(Beginning of Supplied records)

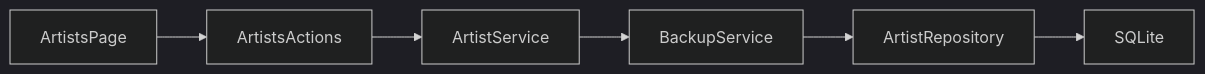
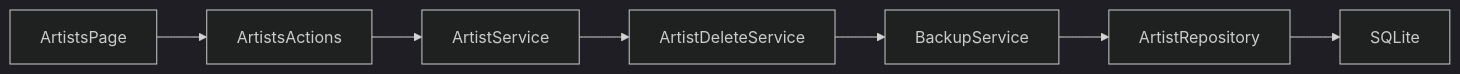
One commit to PKT0623/PixivLocalManager changed the seventh of 23 diagrams in docs/07_ARCHITECTURE.md. Above: the diagram before and after it, drawn with Mermaid (dark theme). The commit also changed other lines of this file and 10 other files, not shown here.

````diff
--- a/docs/07_ARCHITECTURE.md
+++ b/docs/07_ARCHITECTURE.md
@@ -393,10 +461,11 @@
 ```mermaid
 flowchart LR
 
 ArtistsPage
 --> ArtistsActions
 --> ArtistService
+--> ArtistDeleteService
 --> BackupService
 --> ArtistRepository
 --> SQLite
 ```
````
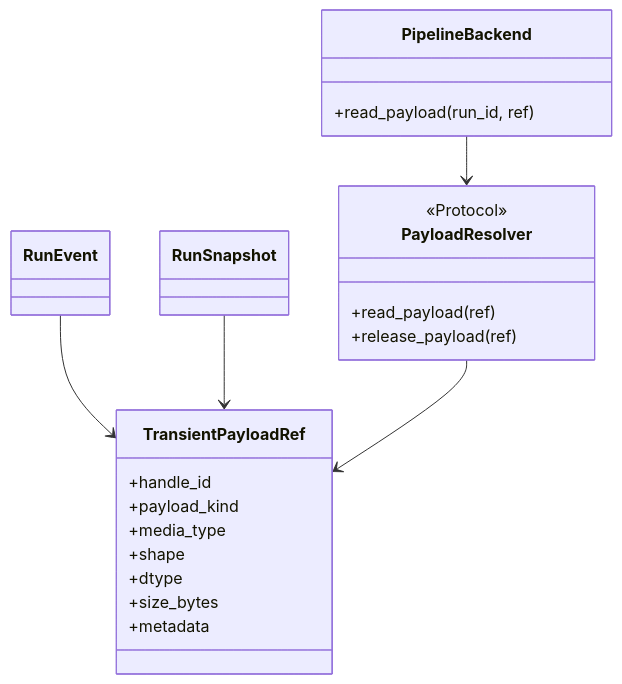
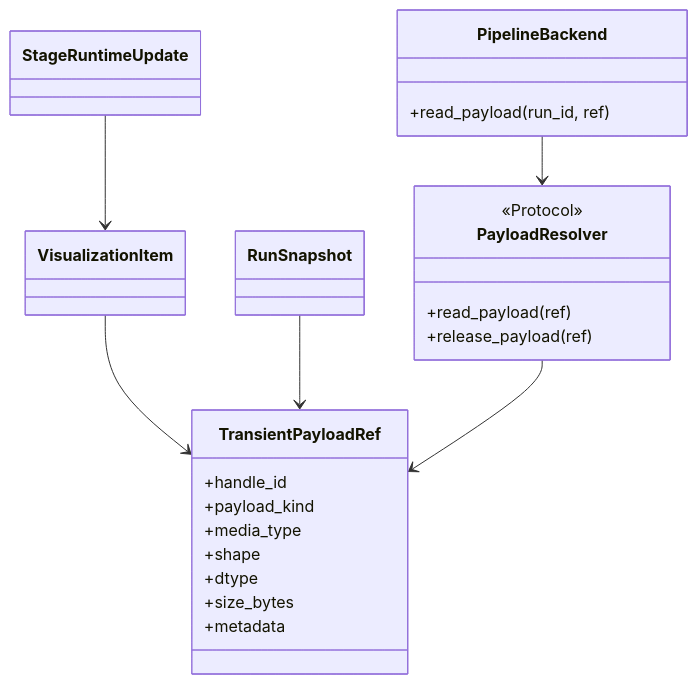
One commit to JanDuchscherer104/prml-vslam changed diagram 14 of 17 in docs/architecture/pipeline-stage-refactor-target.md. Above: the diagram before and after it, drawn with Mermaid. The commit also changed other lines of this file, not shown here.

````diff
--- a/docs/architecture/pipeline-stage-refactor-target.md
+++ b/docs/architecture/pipeline-stage-refactor-target.md
@@ -1323,30 +1336,32 @@
 ```mermaid
 classDiagram
     class TransientPayloadRef {
         +handle_id
         +payload_kind
         +media_type
         +shape
         +dtype
         +size_bytes
         +metadata
     }
 
     class PayloadResolver {
         <<Protocol>>
         +read_payload(ref)
         +release_payload(ref)
     }
 
     class PipelineBackend {
         +read_payload(run_id, ref)
     }
 
-    class RunEvent
+    class VisualizationItem
+    class StageRuntimeUpdate
     class RunSnapshot
 
-    RunEvent --> TransientPayloadRef
+    VisualizationItem --> TransientPayloadRef
+    StageRuntimeUpdate --> VisualizationItem
     RunSnapshot --> TransientPayloadRef
     PipelineBackend --> PayloadResolver
     PayloadResolver --> TransientPayloadRef
 ```
````
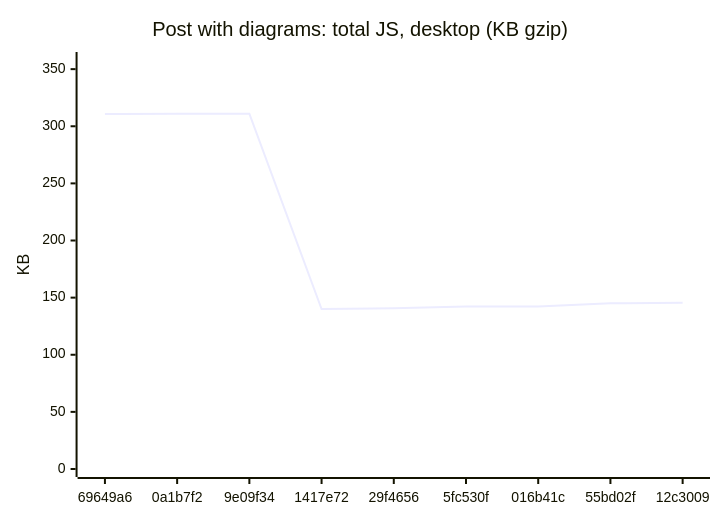
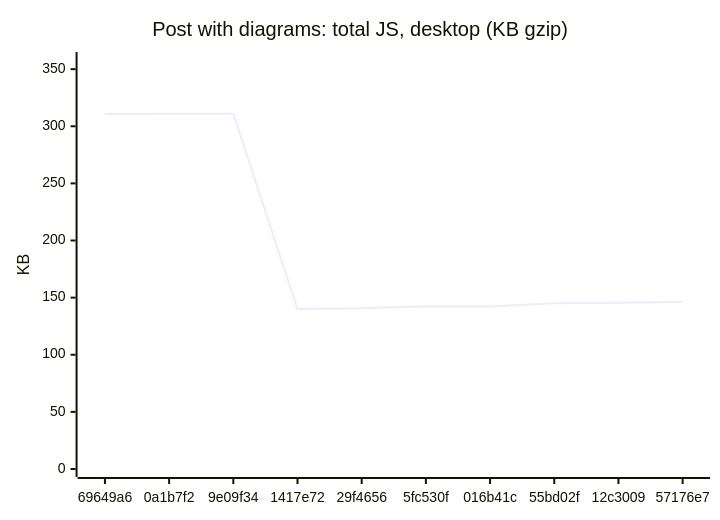
Before and after one commit to AxelUser/maltsev.space: diagram 15 of 18 in README.md, drawn with Mermaid. The commit also changed other lines of this file and 1 other file, not shown here.

````diff
--- a/README.md
+++ b/README.md
@@ -161,7 +161,7 @@
 ```mermaid
 xychart-beta
   title "Post with diagrams: total JS, desktop (KB gzip)"
-  x-axis ["69649a6", "0a1b7f2", "9e09f34", "1417e72", "29f4656", "5fc530f", "016b41c", "55bd02f", "12c3009"]
+  x-axis ["69649a6", "0a1b7f2", "9e09f34", "1417e72", "29f4656", "5fc530f", "016b41c", "55bd02f", "12c3009", "57176e7"]
   y-axis "KB" 0 --> 358
-  line [310.7, 311, 311, 140, 140.8, 142.3, 142.3, 145, 145.6]
+  line [310.7, 311, 311, 140, 140.8, 142.3, 142.3, 145, 145.6, 146.1]
 ```
````
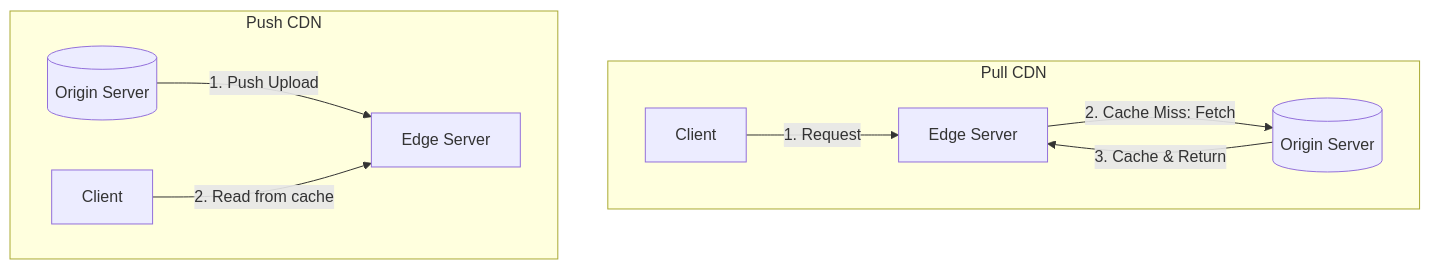
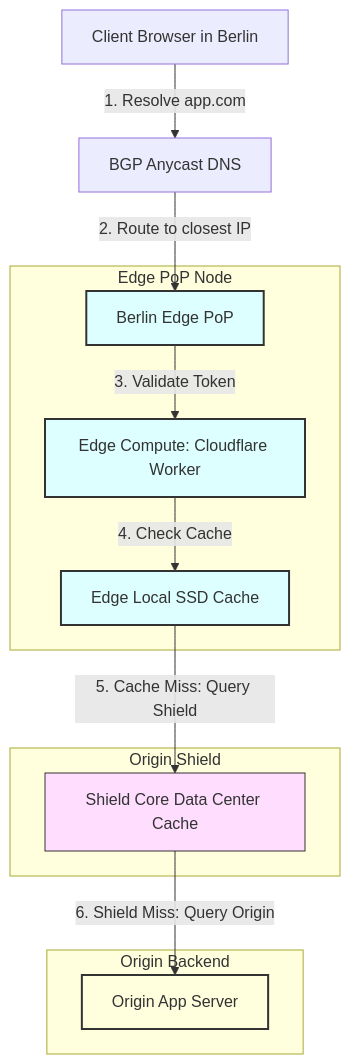
The first of 2 diagrams in high-level-design/concepts/12-cdn-edge-servers.md (gp330841/interview), drawn with Mermaid before and after one commit. The commit also changed other lines of this file and 66 other files, not shown here.

````diff
--- a/high-level-design/concepts/12-cdn-edge-servers.md
+++ b/high-level-design/concepts/12-cdn-edge-servers.md
@@ -9,12 +58,25 @@
 ```mermaid
-flowchart TD
-    subgraph Pull CDN
-        Client1[Client] -->|1. Request| Edge1[Edge Server]
-        Edge1 -->|2. Cache Miss: Fetch| Origin[(Origin Server)]
-        Origin -->|3. Cache & Return| Edge1
+graph TD
+    Client[Client Browser in Berlin] -->|1. Resolve app.com| AnycastDNS[BGP Anycast DNS]
+    AnycastDNS -->|2. Route to closest IP| BerlinPoP[Berlin Edge PoP]
+    
+    subgraph Edge_PoP [Edge PoP Node]
+        BerlinPoP -->|3. Validate Token| EdgeWorker[Edge Compute: Cloudflare Worker]
+        EdgeWorker -->|4. Check Cache| EdgeCache[Edge Local SSD Cache]
     end
-    subgraph Push CDN
-        Origin2[(Origin Server)] -->|1. Push Upload| Edge2[Edge Server]
-        Client2[Client] -->|2. Read from cache| Edge2
+
+    subgraph CDN_Shield_Layer [Origin Shield]
+        EdgeCache -->|5. Cache Miss: Query Shield| ShieldCache[Shield Core Data Center Cache]
     end
+
+    subgraph Origin_Infrastructure [Origin Backend]
+        ShieldCache -->|6. Shield Miss: Query Origin| Origin[Origin App Server]
+    end
+
+    classDef edge fill:#dff,stroke:#333,stroke-width:2px;
+    classDef shield fill:#fdf,stroke:#333,stroke-width:1px;
+    classDef origin fill:#ffd,stroke:#333,stroke-width:2px;
+    class BerlinPoP,EdgeWorker,EdgeCache edge;
+    class ShieldCache shield;
+    class Origin origin;
 ```
````
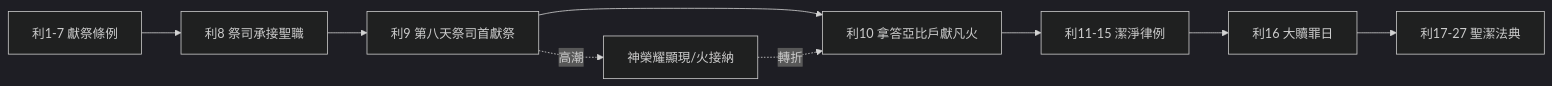
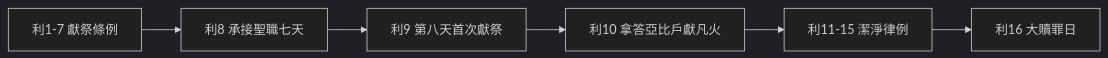
One commit to andyjr5566/Bible_wiki_zh changed the second of 2 diagrams in 03 利未記/第9章.md. Above: the diagram before and after it, drawn with Mermaid (dark theme). The commit also changed other lines of this file and 31 other files, not shown here.

````diff
--- a/03 利未記/第9章.md
+++ b/03 利未記/第9章.md
@@ -154,11 +184,8 @@
 ```mermaid
 flowchart LR
-    A[利1-7 獻祭條例] --> B[利8 祭司承接聖職]
-    B --> C[利9 第八天祭司首獻祭]
-    C --> D[利10 拿答亞比戶獻凡火]
-    D --> E[利11-15 潔淨律例]
-    E --> F[利16 大贖罪日]
-    F --> G[利17-27 聖潔法典]
-    C -.->|高潮| H[神榮耀顯現/火接納]
-    H -.->|轉折| D
+    A["利1-7 獻祭條例"] --> B["利8 承接聖職七天"]
+    B --> C["利9 第八天首次獻祭"]
+    C --> D["利10 拿答亞比戶獻凡火"]
+    D --> E["利11-15 潔淨律例"]
+    E --> F["利16 大贖罪日"]
 ```
````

(End of Supplied records)

About this task =>
Set down every entry above exactly as written. Leave out all pictures.

Task result =>
One commit to PKT0623/PixivLocalManager changed the seventh of 23 diagrams in docs/07_ARCHITECTURE.md. Above: the diagram before and after it, drawn with Mermaid (dark theme). The commit also changed other lines of this file and 10 other files, not shown here.

````diff
--- a/docs/07_ARCHITECTURE.md
+++ b/docs/07_ARCHITECTURE.md
@@ -393,10 +461,11 @@
 ```mermaid
 flowchart LR
 
 ArtistsPage
 --> ArtistsActions
 --> ArtistService
+--> ArtistDeleteService
 --> BackupService
 --> ArtistRepository
 --> SQLite
 ```
````
One commit to JanDuchscherer104/prml-vslam changed diagram 14 of 17 in docs/architecture/pipeline-stage-refactor-target.md. Above: the diagram before and after it, drawn with Mermaid. The commit also changed other lines of this file, not shown here.

````diff
--- a/docs/architecture/pipeline-stage-refactor-target.md
+++ b/docs/architecture/pipeline-stage-refactor-target.md
@@ -1323,30 +1336,32 @@
 ```mermaid
 classDiagram
     class TransientPayloadRef {
         +handle_id
         +payload_kind
         +media_type
         +shape
         +dtype
         +size_bytes
         +metadata
     }
 
     class PayloadResolver {
         <<Protocol>>
         +read_payload(ref)
         +release_payload(ref)
     }
 
     class PipelineBackend {
         +read_payload(run_id, ref)
     }
 
-    class RunEvent
+    class VisualizationItem
+    class StageRuntimeUpdate
     class RunSnapshot
 
-    RunEvent --> TransientPayloadRef
+    VisualizationItem --> TransientPayloadRef
+    StageRuntimeUpdate --> VisualizationItem
     RunSnapshot --> TransientPayloadRef
     PipelineBackend --> PayloadResolver
     PayloadResolver --> TransientPayloadRef
 ```
````
Before and after one commit to AxelUser/maltsev.space: diagram 15 of 18 in README.md, drawn with Mermaid. The commit also changed other lines of this file and 1 other file, not shown here.

````diff
--- a/README.md
+++ b/README.md
@@ -161,7 +161,7 @@
 ```mermaid
 xychart-beta
   title "Post with diagrams: total JS, desktop (KB gzip)"
-  x-axis ["69649a6", "0a1b7f2", "9e09f34", "1417e72", "29f4656", "5fc530f", "016b41c", "55bd02f", "12c3009"]
+  x-axis ["69649a6", "0a1b7f2", "9e09f34", "1417e72", "29f4656", "5fc530f", "016b41c", "55bd02f", "12c3009", "57176e7"]
   y-axis "KB" 0 --> 358
-  line [310.7, 311, 311, 140, 140.8, 142.3, 142.3, 145, 145.6]
+  line [310.7, 311, 311, 140, 140.8, 142.3, 142.3, 145, 145.6, 146.1]
 ```
````
The first of 2 diagrams in high-level-design/concepts/12-cdn-edge-servers.md (gp330841/interview), drawn with Mermaid before and after one commit. The commit also changed other lines of this file and 66 other files, not shown here.

````diff
--- a/high-level-design/concepts/12-cdn-edge-servers.md
+++ b/high-level-design/concepts/12-cdn-edge-servers.md
@@ -9,12 +58,25 @@
 ```mermaid
-flowchart TD
-    subgraph Pull CDN
-        Client1[Client] -->|1. Request| Edge1[Edge Server]
-        Edge1 -->|2. Cache Miss: Fetch| Origin[(Origin Server)]
-        Origin -->|3. Cache & Return| Edge1
+graph TD
+    Client[Client Browser in Berlin] -->|1. Resolve app.com| AnycastDNS[BGP Anycast DNS]
+    AnycastDNS -->|2. Route to closest IP| BerlinPoP[Berlin Edge PoP]
+    
+    subgraph Edge_PoP [Edge PoP Node]
+        BerlinPoP -->|3. Validate Token| EdgeWorker[Edge Compute: Cloudflare Worker]
+        EdgeWorker -->|4. Check Cache| EdgeCache[Edge Local SSD Cache]
     end
-    subgraph Push CDN
-        Origin2[(Origin Server)] -->|1. Push Upload| Edge2[Edge Server]
-        Client2[Client] -->|2. Read from cache| Edge2
+
+    subgraph CDN_Shield_Layer [Origin Shield]
+        EdgeCache -->|5. Cache Miss: Query Shield| ShieldCache[Shield Core Data Center Cache]
     end
+
+    subgraph Origin_Infrastructure [Origin Backend]
+        ShieldCache -->|6. Shield Miss: Query Origin| Origin[Origin App Server]
+    end
+
+    classDef edge fill:#dff,stroke:#333,stroke-width:2px;
+    classDef shield fill:#fdf,stroke:#333,stroke-width:1px;
+    classDef origin fill:#ffd,stroke:#333,stroke-width:2px;
+    class BerlinPoP,EdgeWorker,EdgeCache edge;
+    class ShieldCache shield;
+    class Origin origin;
 ```
````
One commit to andyjr5566/Bible_wiki_zh changed the second of 2 diagrams in 03 利未記/第9章.md. Above: the diagram before and after it, drawn with Mermaid (dark theme). The commit also changed other lines of this file and 31 other files, not shown here.

````diff
--- a/03 利未記/第9章.md
+++ b/03 利未記/第9章.md
@@ -154,11 +184,8 @@
 ```mermaid
 flowchart LR
-    A[利1-7 獻祭條例] --> B[利8 祭司承接聖職]
-    B --> C[利9 第八天祭司首獻祭]
-    C --> D[利10 拿答亞比戶獻凡火]
-    D --> E[利11-15 潔淨律例]
-    E --> F[利16 大贖罪日]
-    F --> G[利17-27 聖潔法典]
-    C -.->|高潮| H[神榮耀顯現/火接納]
-    H -.->|轉折| D
+    A["利1-7 獻祭條例"] --> B["利8 承接聖職七天"]
+    B --> C["利9 第八天首次獻祭"]
+    C --> D["利10 拿答亞比戶獻凡火"]
+    D --> E["利11-15 潔淨律例"]
+    E --> F["利16 大贖罪日"]
 ```
````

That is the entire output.